* [DIRECTIONS]
Set down each record below precisely, skipping the pictures.

········

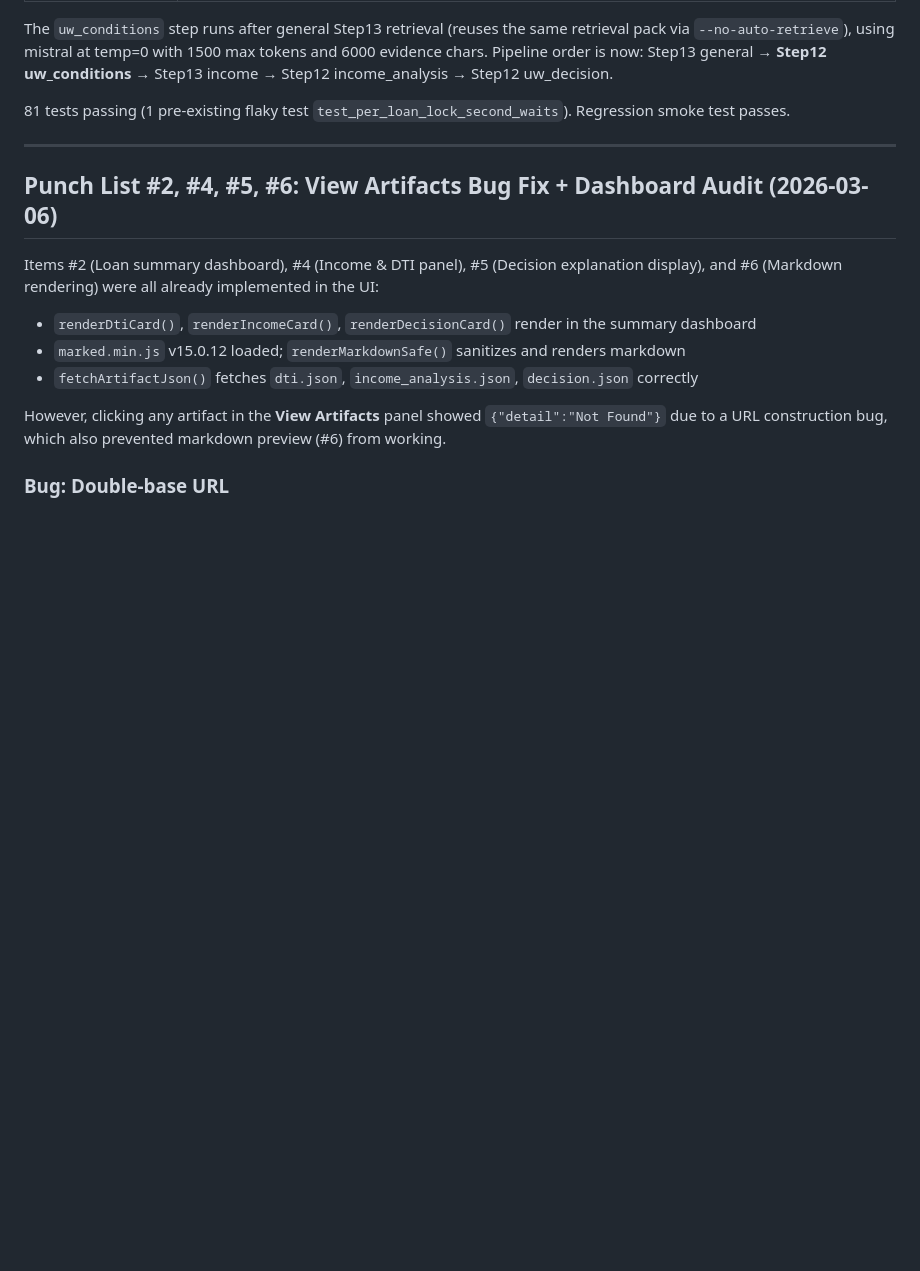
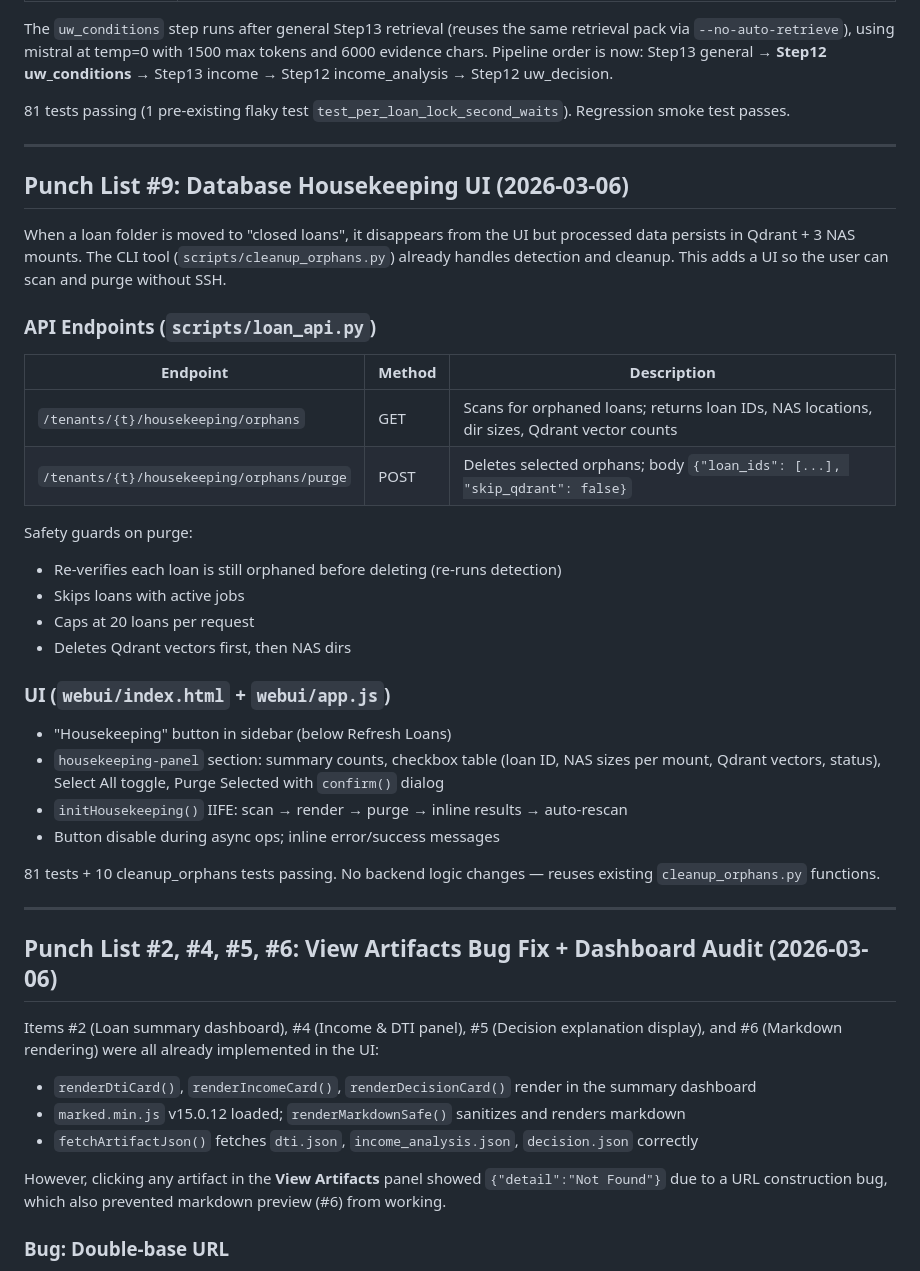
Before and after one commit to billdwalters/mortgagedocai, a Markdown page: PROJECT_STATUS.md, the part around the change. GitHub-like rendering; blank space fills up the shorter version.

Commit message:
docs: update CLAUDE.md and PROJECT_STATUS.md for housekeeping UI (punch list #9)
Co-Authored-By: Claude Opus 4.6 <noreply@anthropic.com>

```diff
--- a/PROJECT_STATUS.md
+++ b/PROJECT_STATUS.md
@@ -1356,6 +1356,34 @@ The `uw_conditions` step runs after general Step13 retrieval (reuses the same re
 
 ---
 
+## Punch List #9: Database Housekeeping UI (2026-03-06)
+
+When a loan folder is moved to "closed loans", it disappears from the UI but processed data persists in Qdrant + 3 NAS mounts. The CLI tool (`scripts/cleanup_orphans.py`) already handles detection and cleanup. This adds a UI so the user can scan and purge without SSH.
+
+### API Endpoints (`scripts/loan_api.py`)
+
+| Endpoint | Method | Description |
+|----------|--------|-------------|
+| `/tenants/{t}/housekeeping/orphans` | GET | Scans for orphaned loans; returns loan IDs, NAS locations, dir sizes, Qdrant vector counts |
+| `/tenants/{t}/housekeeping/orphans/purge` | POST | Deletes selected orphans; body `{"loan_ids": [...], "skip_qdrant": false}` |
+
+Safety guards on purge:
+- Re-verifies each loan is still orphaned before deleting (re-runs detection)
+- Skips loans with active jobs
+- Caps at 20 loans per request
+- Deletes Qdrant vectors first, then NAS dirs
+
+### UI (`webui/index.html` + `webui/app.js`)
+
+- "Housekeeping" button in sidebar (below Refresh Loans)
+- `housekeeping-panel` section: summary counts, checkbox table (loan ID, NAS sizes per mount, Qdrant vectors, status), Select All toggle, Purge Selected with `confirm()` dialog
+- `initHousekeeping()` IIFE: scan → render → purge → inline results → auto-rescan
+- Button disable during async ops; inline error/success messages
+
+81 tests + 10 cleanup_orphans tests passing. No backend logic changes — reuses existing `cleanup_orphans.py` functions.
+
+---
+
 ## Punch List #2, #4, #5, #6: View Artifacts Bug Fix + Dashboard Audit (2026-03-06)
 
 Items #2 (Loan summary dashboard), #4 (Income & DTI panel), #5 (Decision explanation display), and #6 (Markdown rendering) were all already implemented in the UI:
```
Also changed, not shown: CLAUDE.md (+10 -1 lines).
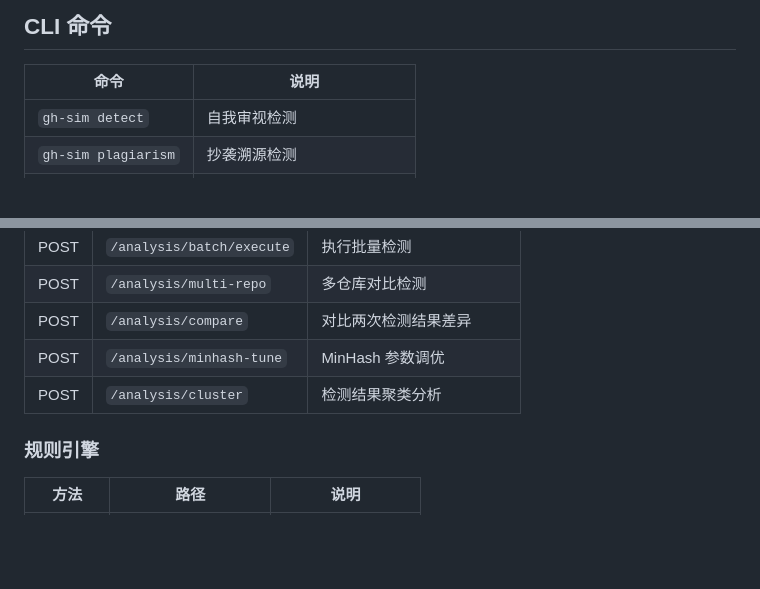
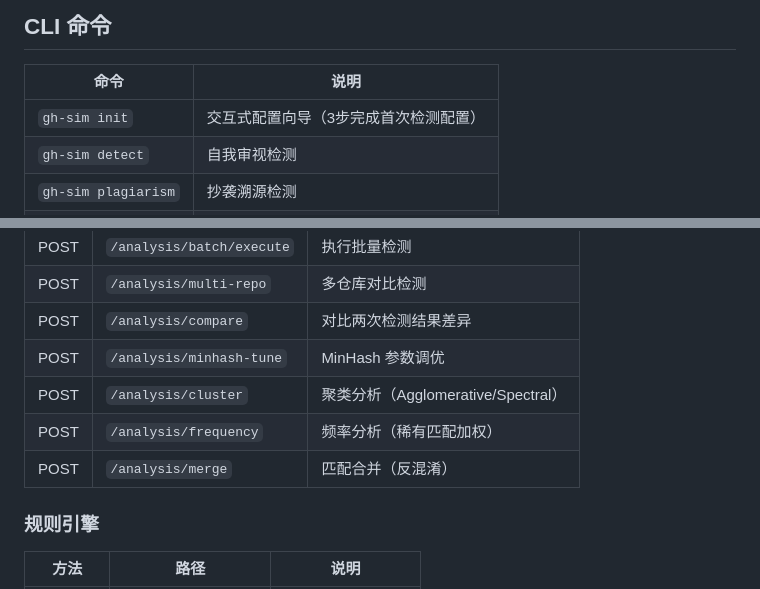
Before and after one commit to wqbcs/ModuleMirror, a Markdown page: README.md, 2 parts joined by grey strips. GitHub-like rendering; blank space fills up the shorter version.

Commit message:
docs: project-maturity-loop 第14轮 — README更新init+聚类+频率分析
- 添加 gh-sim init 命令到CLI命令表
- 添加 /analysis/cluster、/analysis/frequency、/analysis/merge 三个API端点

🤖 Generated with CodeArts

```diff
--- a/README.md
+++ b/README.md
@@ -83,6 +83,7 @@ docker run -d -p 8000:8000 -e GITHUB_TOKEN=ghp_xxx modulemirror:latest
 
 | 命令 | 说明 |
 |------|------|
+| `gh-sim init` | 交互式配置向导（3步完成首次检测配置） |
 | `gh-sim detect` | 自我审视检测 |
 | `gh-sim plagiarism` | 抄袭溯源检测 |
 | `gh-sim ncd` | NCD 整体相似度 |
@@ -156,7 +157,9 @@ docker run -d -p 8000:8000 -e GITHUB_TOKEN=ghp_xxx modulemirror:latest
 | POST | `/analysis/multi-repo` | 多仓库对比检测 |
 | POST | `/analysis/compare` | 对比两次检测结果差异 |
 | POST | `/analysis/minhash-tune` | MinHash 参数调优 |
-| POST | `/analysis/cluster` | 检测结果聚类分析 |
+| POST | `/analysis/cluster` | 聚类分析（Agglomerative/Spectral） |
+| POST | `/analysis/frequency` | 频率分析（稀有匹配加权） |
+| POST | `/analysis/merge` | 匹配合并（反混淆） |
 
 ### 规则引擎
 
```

········

* [TASK RESPONSE]
Before and after one commit to billdwalters/mortgagedocai, a Markdown page: PROJECT_STATUS.md, the part around the change. GitHub-like rendering; blank space fills up the shorter version.

Commit message:
docs: update CLAUDE.md and PROJECT_STATUS.md for housekeeping UI (punch list #9)
Co-Authored-By: Claude Opus 4.6 <noreply@anthropic.com>

```diff
--- a/PROJECT_STATUS.md
+++ b/PROJECT_STATUS.md
@@ -1356,6 +1356,34 @@ The `uw_conditions` step runs after general Step13 retrieval (reuses the same re
 
 ---
 
+## Punch List #9: Database Housekeeping UI (2026-03-06)
+
+When a loan folder is moved to "closed loans", it disappears from the UI but processed data persists in Qdrant + 3 NAS mounts. The CLI tool (`scripts/cleanup_orphans.py`) already handles detection and cleanup. This adds a UI so the user can scan and purge without SSH.
+
+### API Endpoints (`scripts/loan_api.py`)
+
+| Endpoint | Method | Description |
+|----------|--------|-------------|
+| `/tenants/{t}/housekeeping/orphans` | GET | Scans for orphaned loans; returns loan IDs, NAS locations, dir sizes, Qdrant vector counts |
+| `/tenants/{t}/housekeeping/orphans/purge` | POST | Deletes selected orphans; body `{"loan_ids": [...], "skip_qdrant": false}` |
+
+Safety guards on purge:
+- Re-verifies each loan is still orphaned before deleting (re-runs detection)
+- Skips loans with active jobs
+- Caps at 20 loans per request
+- Deletes Qdrant vectors first, then NAS dirs
+
+### UI (`webui/index.html` + `webui/app.js`)
+
+- "Housekeeping" button in sidebar (below Refresh Loans)
+- `housekeeping-panel` section: summary counts, checkbox table (loan ID, NAS sizes per mount, Qdrant vectors, status), Select All toggle, Purge Selected with `confirm()` dialog
+- `initHousekeeping()` IIFE: scan → render → purge → inline results → auto-rescan
+- Button disable during async ops; inline error/success messages
+
+81 tests + 10 cleanup_orphans tests passing. No backend logic changes — reuses existing `cleanup_orphans.py` functions.
+
+---
+
 ## Punch List #2, #4, #5, #6: View Artifacts Bug Fix + Dashboard Audit (2026-03-06)
 
 Items #2 (Loan summary dashboard), #4 (Income & DTI panel), #5 (Decision explanation display), and #6 (Markdown rendering) were all already implemented in the UI:
```
Also changed, not shown: CLAUDE.md (+10 -1 lines).
Before and after one commit to wqbcs/ModuleMirror, a Markdown page: README.md, 2 parts joined by grey strips. GitHub-like rendering; blank space fills up the shorter version.

Commit message:
docs: project-maturity-loop 第14轮 — README更新init+聚类+频率分析
- 添加 gh-sim init 命令到CLI命令表
- 添加 /analysis/cluster、/analysis/frequency、/analysis/merge 三个API端点

🤖 Generated with CodeArts

```diff
--- a/README.md
+++ b/README.md
@@ -83,6 +83,7 @@ docker run -d -p 8000:8000 -e GITHUB_TOKEN=ghp_xxx modulemirror:latest
 
 | 命令 | 说明 |
 |------|------|
+| `gh-sim init` | 交互式配置向导（3步完成首次检测配置） |
 | `gh-sim detect` | 自我审视检测 |
 | `gh-sim plagiarism` | 抄袭溯源检测 |
 | `gh-sim ncd` | NCD 整体相似度 |
@@ -156,7 +157,9 @@ docker run -d -p 8000:8000 -e GITHUB_TOKEN=ghp_xxx modulemirror:latest
 | POST | `/analysis/multi-repo` | 多仓库对比检测 |
 | POST | `/analysis/compare` | 对比两次检测结果差异 |
 | POST | `/analysis/minhash-tune` | MinHash 参数调优 |
-| POST | `/analysis/cluster` | 检测结果聚类分析 |
+| POST | `/analysis/cluster` | 聚类分析（Agglomerative/Spectral） |
+| POST | `/analysis/frequency` | 频率分析（稀有匹配加权） |
+| POST | `/analysis/merge` | 匹配合并（反混淆） |
 
 ### 规则引擎
 
```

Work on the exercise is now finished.